The Good Girl's Guide to Getting Lost : A Memoir of Three Continents, Two Friends, and One Unexpected Adventure

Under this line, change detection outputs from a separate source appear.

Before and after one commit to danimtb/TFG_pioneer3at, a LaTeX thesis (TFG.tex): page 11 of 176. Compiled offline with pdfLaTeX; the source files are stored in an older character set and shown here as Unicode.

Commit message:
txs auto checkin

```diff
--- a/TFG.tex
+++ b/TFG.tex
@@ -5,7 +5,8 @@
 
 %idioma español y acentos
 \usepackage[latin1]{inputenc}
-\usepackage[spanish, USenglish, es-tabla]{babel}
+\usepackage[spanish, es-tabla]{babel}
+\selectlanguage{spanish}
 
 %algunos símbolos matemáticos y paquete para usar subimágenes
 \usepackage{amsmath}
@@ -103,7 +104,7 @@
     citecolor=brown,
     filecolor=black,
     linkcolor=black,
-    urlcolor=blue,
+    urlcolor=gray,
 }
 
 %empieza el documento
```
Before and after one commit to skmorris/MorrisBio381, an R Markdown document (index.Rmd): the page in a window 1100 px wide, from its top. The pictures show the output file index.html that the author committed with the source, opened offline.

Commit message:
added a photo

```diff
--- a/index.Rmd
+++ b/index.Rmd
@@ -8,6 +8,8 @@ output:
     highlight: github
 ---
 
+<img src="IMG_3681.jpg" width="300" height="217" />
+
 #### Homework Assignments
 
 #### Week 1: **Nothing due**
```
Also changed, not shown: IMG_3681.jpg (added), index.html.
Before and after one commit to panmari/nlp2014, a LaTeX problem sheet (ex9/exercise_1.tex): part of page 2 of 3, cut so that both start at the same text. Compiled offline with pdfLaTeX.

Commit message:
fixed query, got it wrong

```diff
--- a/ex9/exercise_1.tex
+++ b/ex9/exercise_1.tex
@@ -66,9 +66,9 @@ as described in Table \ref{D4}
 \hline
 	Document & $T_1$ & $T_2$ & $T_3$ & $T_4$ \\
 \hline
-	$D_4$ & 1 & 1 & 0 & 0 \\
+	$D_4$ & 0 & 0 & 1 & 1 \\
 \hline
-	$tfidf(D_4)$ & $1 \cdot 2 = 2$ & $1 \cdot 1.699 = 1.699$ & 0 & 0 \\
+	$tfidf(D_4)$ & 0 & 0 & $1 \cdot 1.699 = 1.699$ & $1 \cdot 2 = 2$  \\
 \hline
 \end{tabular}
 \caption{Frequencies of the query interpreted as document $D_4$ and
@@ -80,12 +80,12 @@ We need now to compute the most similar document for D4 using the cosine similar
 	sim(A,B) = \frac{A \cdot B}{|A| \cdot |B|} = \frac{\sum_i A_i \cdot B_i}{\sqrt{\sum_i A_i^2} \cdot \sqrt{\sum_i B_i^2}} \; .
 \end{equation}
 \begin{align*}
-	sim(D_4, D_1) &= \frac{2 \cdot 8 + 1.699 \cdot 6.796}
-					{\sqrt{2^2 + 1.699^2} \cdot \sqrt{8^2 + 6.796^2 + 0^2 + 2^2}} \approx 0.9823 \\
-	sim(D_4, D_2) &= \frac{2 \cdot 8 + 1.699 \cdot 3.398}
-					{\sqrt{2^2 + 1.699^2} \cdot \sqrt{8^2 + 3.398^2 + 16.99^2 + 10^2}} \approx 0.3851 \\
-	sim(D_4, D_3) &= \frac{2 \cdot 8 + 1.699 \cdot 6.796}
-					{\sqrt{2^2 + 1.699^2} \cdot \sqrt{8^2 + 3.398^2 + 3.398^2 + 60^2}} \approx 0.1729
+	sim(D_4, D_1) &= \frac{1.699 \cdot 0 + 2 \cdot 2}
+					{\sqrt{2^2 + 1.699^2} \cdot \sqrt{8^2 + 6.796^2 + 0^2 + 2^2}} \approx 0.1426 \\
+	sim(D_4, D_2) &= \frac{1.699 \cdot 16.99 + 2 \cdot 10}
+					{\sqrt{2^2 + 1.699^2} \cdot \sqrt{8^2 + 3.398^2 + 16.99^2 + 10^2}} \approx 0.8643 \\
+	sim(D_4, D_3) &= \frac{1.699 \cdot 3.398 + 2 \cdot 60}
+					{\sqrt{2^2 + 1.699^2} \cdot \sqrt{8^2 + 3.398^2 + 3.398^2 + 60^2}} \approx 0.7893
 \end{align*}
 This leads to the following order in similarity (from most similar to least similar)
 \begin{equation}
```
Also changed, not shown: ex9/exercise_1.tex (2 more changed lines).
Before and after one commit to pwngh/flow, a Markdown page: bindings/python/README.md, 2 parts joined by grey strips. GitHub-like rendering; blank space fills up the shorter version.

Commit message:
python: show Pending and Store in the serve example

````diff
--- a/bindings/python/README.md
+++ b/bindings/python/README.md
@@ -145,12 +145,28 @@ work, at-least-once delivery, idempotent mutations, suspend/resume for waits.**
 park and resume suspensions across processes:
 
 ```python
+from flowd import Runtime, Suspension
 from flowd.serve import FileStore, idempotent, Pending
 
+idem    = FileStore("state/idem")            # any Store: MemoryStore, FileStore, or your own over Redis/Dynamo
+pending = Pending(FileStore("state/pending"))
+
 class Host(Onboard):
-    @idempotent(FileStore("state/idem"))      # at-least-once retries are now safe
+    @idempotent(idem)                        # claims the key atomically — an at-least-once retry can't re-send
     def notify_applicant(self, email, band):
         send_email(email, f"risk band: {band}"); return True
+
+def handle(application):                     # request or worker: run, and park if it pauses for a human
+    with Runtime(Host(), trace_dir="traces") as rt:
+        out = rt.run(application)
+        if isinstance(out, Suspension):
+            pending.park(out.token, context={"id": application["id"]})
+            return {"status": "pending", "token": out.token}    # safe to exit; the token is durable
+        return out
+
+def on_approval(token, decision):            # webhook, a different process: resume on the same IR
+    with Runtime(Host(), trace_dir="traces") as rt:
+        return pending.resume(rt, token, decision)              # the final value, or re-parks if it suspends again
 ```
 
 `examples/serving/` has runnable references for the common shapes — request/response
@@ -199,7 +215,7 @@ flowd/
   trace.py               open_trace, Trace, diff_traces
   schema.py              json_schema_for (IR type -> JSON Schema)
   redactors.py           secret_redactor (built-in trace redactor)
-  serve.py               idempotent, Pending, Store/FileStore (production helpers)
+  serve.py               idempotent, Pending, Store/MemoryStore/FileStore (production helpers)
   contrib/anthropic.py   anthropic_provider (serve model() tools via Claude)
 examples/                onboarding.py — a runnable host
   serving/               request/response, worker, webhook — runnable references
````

Overview - Rachel Friedman has always been the consummate good girl who does well in school and plays it safe, so the college grad surprises no one more than herself when, on a whim (and in an effort to escape impending life decisions), she buys a ticket to Ireland, a place she has never visited. Read more...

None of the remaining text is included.